Originally Posted by FlyingSparks
I just wanted to add that the security of the network is totally dependent on the application you are opening the port for. There is no problem opening a port, as long as the application is secure.

Port forwarding basically uses the public IP address and desired port of the router as the destination for the remote user. The remote user enter the public IP address assigned to the router and the port for that application.

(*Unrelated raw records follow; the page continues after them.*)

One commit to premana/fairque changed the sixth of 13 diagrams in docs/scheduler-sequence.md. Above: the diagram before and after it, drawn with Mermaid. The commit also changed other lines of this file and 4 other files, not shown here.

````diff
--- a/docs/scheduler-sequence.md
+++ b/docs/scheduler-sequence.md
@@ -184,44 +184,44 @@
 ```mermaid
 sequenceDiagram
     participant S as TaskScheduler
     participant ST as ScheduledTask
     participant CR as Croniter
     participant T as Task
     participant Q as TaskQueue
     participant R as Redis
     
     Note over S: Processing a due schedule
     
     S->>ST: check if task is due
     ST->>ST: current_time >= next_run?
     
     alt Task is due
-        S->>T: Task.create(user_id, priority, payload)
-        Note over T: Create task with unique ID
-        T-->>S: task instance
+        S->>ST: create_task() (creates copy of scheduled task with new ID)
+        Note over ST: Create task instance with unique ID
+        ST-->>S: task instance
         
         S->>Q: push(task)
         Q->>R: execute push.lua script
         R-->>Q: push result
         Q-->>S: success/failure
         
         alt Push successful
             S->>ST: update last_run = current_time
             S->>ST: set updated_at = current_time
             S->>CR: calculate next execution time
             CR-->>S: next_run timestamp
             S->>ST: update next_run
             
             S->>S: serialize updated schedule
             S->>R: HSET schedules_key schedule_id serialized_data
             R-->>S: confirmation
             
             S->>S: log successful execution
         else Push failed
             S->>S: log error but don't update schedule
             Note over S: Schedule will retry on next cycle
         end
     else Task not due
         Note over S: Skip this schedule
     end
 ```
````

The router then internally translates this to the local IP address and port on that machine.

For example:

Router: 187.213.134.138
Application: 192.168.1.28 port 80

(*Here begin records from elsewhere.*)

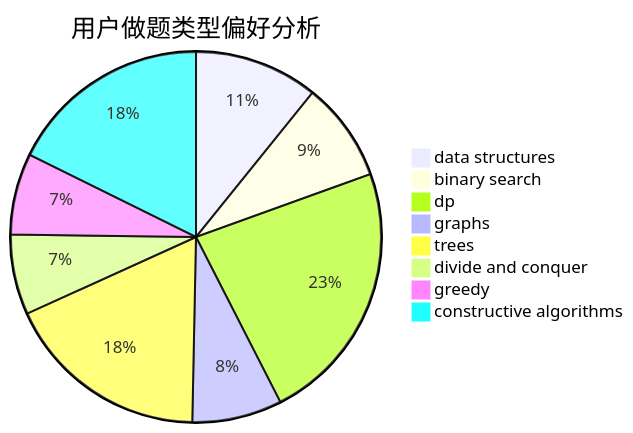
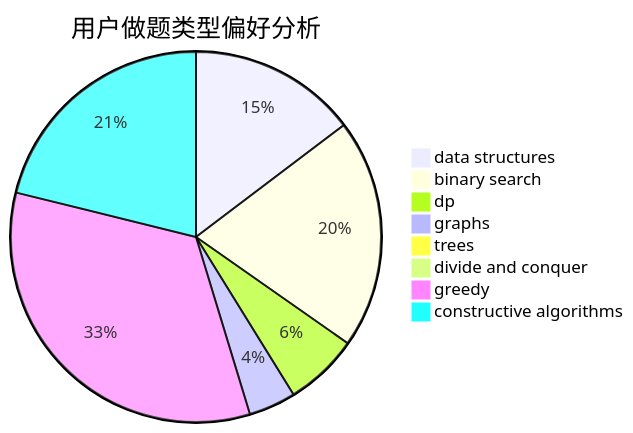
Before and after one commit to sherpahu/cfrs.github.io: the second of 3 diagrams in docs/user/u1541.md, drawn with Mermaid. The commit also changed other lines of this file and 2770 other files, not shown here.

````diff
--- a/docs/user/u1541.md
+++ b/docs/user/u1541.md
@@ -23,11 +23,11 @@
 ```mermaid
 pie title 用户做题类型偏好分析
-    "data structures" :  102
-    "binary search" :  82
-    "dp" :  217
-    "graphs" :  74
-    "trees" :  169
-    "divide and conquer" :  66
-    "greedy" :  67
-    "constructive algorithms" :  167
+    "data structures" :  239
+    "binary search" :  326
+    "dp" :  105
+    "graphs" :  67
+    "trees" :  10
+    "divide and conquer" :  1
+    "greedy" :  546
+    "constructive algorithms" :  344
 ```
````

When you setup the router the user enters 187.213.134.138:80 and the router knows to act as the translator to 192.168.1.28:80. This is necessary because you cannot get to 192.168.1.28 directly from the internet, it is a local IP not visible to the rest of the world.

All of this is a sub-topic of Network Address Translation.
How secure do you think the older DSL routers are?
I've read recently that older routers from ISP's are not very secure.. I looked to see about updating the firmware and its not an option.
Mine is about 10 years old and I was thinking of a new one.. The rest of my network is up to date.. I'm hard wired and the wireless connections are all based on each MAC address so that's not an issue.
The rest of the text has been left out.